Your goal:
From the entries that follow, extract each line holding the string "styles".

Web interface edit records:
==============================

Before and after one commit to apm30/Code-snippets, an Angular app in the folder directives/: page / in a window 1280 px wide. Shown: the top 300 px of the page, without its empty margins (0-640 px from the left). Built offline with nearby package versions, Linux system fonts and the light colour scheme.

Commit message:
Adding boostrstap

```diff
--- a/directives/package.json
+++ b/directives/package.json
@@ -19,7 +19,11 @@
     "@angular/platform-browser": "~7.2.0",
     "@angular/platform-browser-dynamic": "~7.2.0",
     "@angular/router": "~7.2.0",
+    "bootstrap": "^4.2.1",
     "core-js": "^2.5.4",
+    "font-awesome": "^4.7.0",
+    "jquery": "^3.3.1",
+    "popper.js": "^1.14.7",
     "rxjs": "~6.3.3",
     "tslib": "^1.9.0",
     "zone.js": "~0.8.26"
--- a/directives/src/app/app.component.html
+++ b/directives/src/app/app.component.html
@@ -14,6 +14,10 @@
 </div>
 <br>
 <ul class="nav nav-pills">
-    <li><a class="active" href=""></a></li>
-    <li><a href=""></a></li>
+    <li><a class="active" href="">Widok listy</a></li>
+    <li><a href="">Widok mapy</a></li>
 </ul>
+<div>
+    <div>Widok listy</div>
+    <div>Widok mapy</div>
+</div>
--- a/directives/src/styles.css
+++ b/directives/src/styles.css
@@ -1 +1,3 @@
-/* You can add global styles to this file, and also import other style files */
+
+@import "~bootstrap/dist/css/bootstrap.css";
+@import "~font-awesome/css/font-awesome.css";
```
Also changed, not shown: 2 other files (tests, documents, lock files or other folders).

==============================

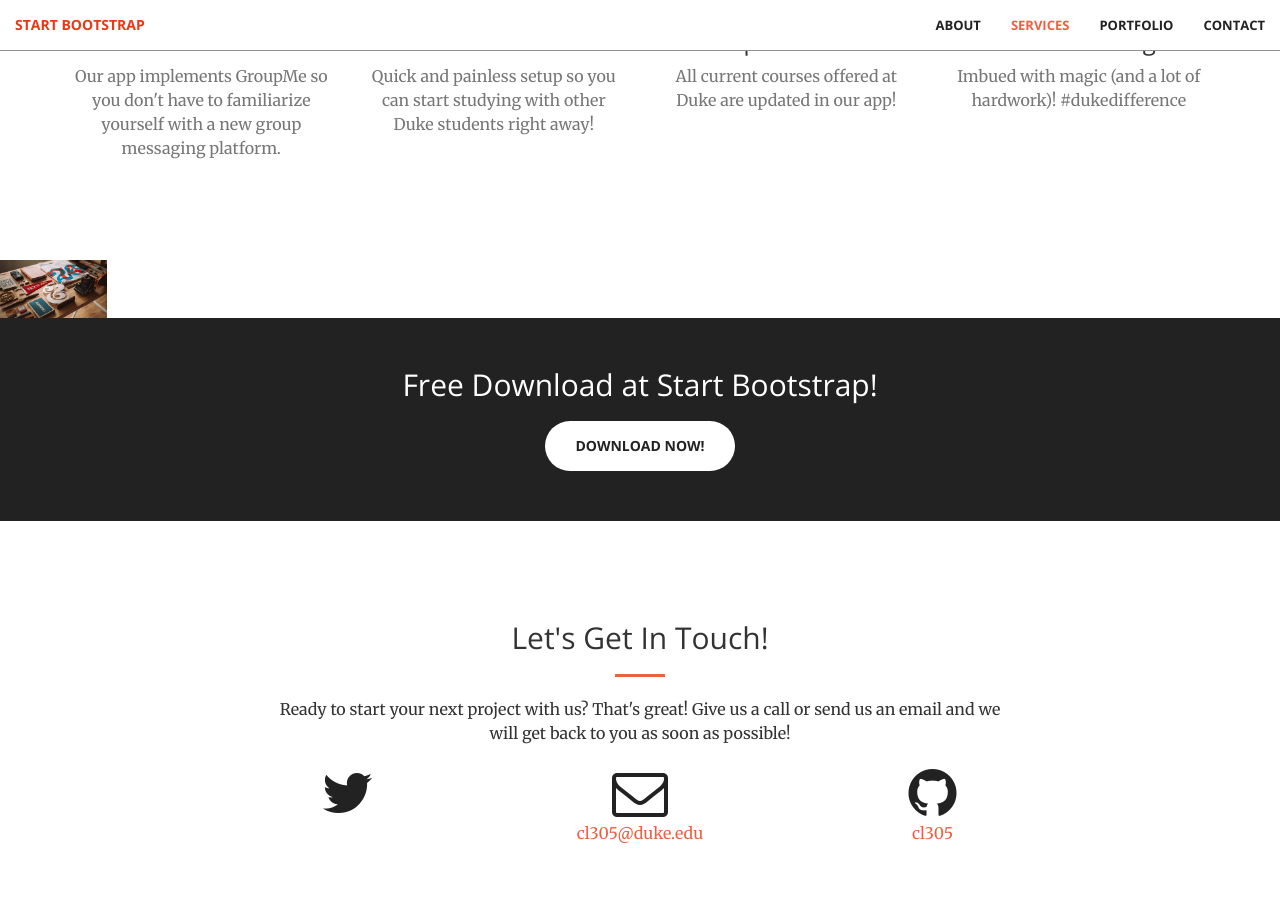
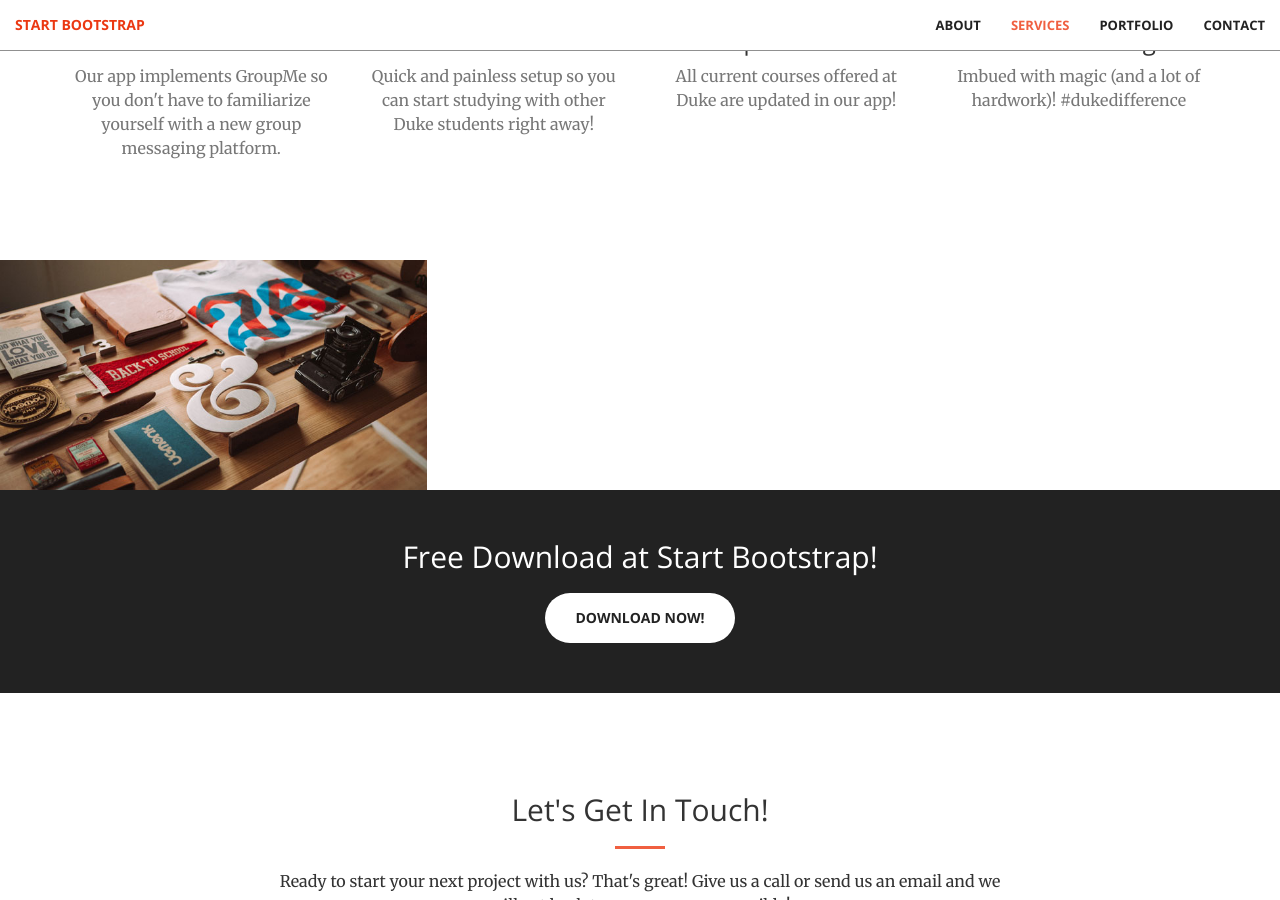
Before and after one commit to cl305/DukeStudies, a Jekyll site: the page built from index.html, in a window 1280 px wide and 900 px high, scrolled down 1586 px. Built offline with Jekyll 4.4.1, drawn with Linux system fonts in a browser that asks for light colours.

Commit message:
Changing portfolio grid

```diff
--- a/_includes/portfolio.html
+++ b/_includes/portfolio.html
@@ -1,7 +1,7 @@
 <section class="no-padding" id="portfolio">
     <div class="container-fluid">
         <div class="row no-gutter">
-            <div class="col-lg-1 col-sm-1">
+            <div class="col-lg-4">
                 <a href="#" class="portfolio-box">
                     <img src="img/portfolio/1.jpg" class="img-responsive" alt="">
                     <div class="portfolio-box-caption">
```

==============================

Response to this task:
--- a/directives/src/styles.css
+++ b/directives/src/styles.css
-/* You can add global styles to this file, and also import other style files */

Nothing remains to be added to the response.